Every entry gets copied exactly. No images go into the copy.

(Change detection outputs)

+===+

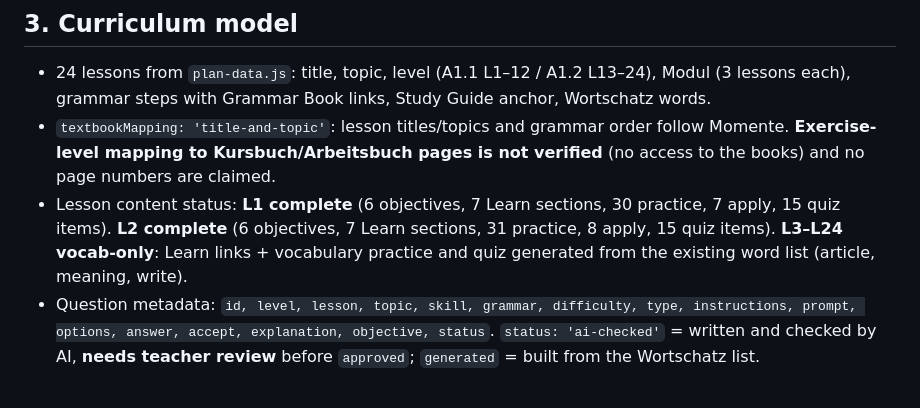
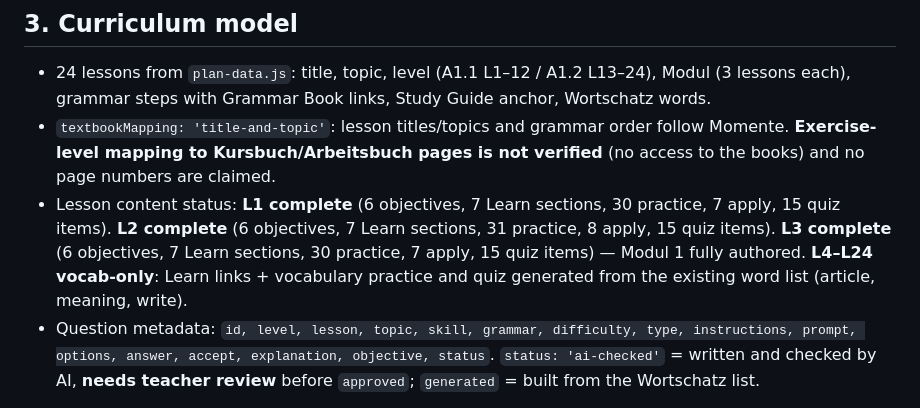
Before and after one commit to ifti6650/german-a1, a Markdown page: docs/PLATFORM.md, the part around the change. GitHub-like rendering.

```diff
--- a/docs/PLATFORM.md
+++ b/docs/PLATFORM.md
@@ -38,7 +38,7 @@ Pages: `index.html` (dashboard + existing tools/plan), `course.html`, `lesson.ht
 
 * 24 lessons from `plan-data.js`: title, topic, level (A1.1 L1–12 / A1.2 L13–24), Modul (3 lessons each), grammar steps with Grammar Book links, Study Guide anchor, Wortschatz words.
 * `textbookMapping: 'title-and-topic'`: lesson titles/topics and grammar order follow Momente. **Exercise-level mapping to Kursbuch/Arbeitsbuch pages is not verified** (no access to the books) and no page numbers are claimed.
-* Lesson content status: **L1 complete** (6 objectives, 7 Learn sections, 30 practice, 7 apply, 15 quiz items). **L2 complete** (6 objectives, 7 Learn sections, 31 practice, 8 apply, 15 quiz items). **L3–L24 vocab-only**: Learn links + vocabulary practice and quiz generated from the existing word list (article, meaning, write).
+* Lesson content status: **L1 complete** (6 objectives, 7 Learn sections, 30 practice, 7 apply, 15 quiz items). **L2 complete** (6 objectives, 7 Learn sections, 31 practice, 8 apply, 15 quiz items). **L3 complete** (6 objectives, 7 Learn sections, 30 practice, 7 apply, 15 quiz items) — Modul 1 fully authored. **L4–L24 vocab-only**: Learn links + vocabulary practice and quiz generated from the existing word list (article, meaning, write).
 * Question metadata: `id, level, lesson, topic, skill, grammar, difficulty, type, instructions, prompt, options, answer, accept, explanation, objective, status`. `status: 'ai-checked'` = written and checked by AI, **needs teacher review** before `approved`; `generated` = built from the Wortschatz list.
 
 **Content plan for L2–L24** (same template as `lessons/l01.js`): objectives (4–6), Learn (5–7 sections linked to the Grammar Book step), Practice (~25–30), Apply (2 listening, 2 reading, 1 writing, 1–2 speaking), Quiz (15, no overlap with Practice). Add the file, add a `<script src="lessons/lNN.js">` to the page template + `sw.js`; `tests/engine.test.js` validates every item automatically.
```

+===+

_Response for this exercise_:
Before and after one commit to ifti6650/german-a1, a Markdown page: docs/PLATFORM.md, the part around the change. GitHub-like rendering.

```diff
--- a/docs/PLATFORM.md
+++ b/docs/PLATFORM.md
@@ -38,7 +38,7 @@ Pages: `index.html` (dashboard + existing tools/plan), `course.html`, `lesson.ht
 
 * 24 lessons from `plan-data.js`: title, topic, level (A1.1 L1–12 / A1.2 L13–24), Modul (3 lessons each), grammar steps with Grammar Book links, Study Guide anchor, Wortschatz words.
 * `textbookMapping: 'title-and-topic'`: lesson titles/topics and grammar order follow Momente. **Exercise-level mapping to Kursbuch/Arbeitsbuch pages is not verified** (no access to the books) and no page numbers are claimed.
-* Lesson content status: **L1 complete** (6 objectives, 7 Learn sections, 30 practice, 7 apply, 15 quiz items). **L2 complete** (6 objectives, 7 Learn sections, 31 practice, 8 apply, 15 quiz items). **L3–L24 vocab-only**: Learn links + vocabulary practice and quiz generated from the existing word list (article, meaning, write).
+* Lesson content status: **L1 complete** (6 objectives, 7 Learn sections, 30 practice, 7 apply, 15 quiz items). **L2 complete** (6 objectives, 7 Learn sections, 31 practice, 8 apply, 15 quiz items). **L3 complete** (6 objectives, 7 Learn sections, 30 practice, 7 apply, 15 quiz items) — Modul 1 fully authored. **L4–L24 vocab-only**: Learn links + vocabulary practice and quiz generated from the existing word list (article, meaning, write).
 * Question metadata: `id, level, lesson, topic, skill, grammar, difficulty, type, instructions, prompt, options, answer, accept, explanation, objective, status`. `status: 'ai-checked'` = written and checked by AI, **needs teacher review** before `approved`; `generated` = built from the Wortschatz list.
 
 **Content plan for L2–L24** (same template as `lessons/l01.js`): objectives (4–6), Learn (5–7 sections linked to the Grammar Book step), Practice (~25–30), Apply (2 listening, 2 reading, 1 writing, 1–2 speaking), Quiz (15, no overlap with Practice). Add the file, add a `<script src="lessons/lNN.js">` to the page template + `sw.js`; `tests/engine.test.js` validates every item automatically.
```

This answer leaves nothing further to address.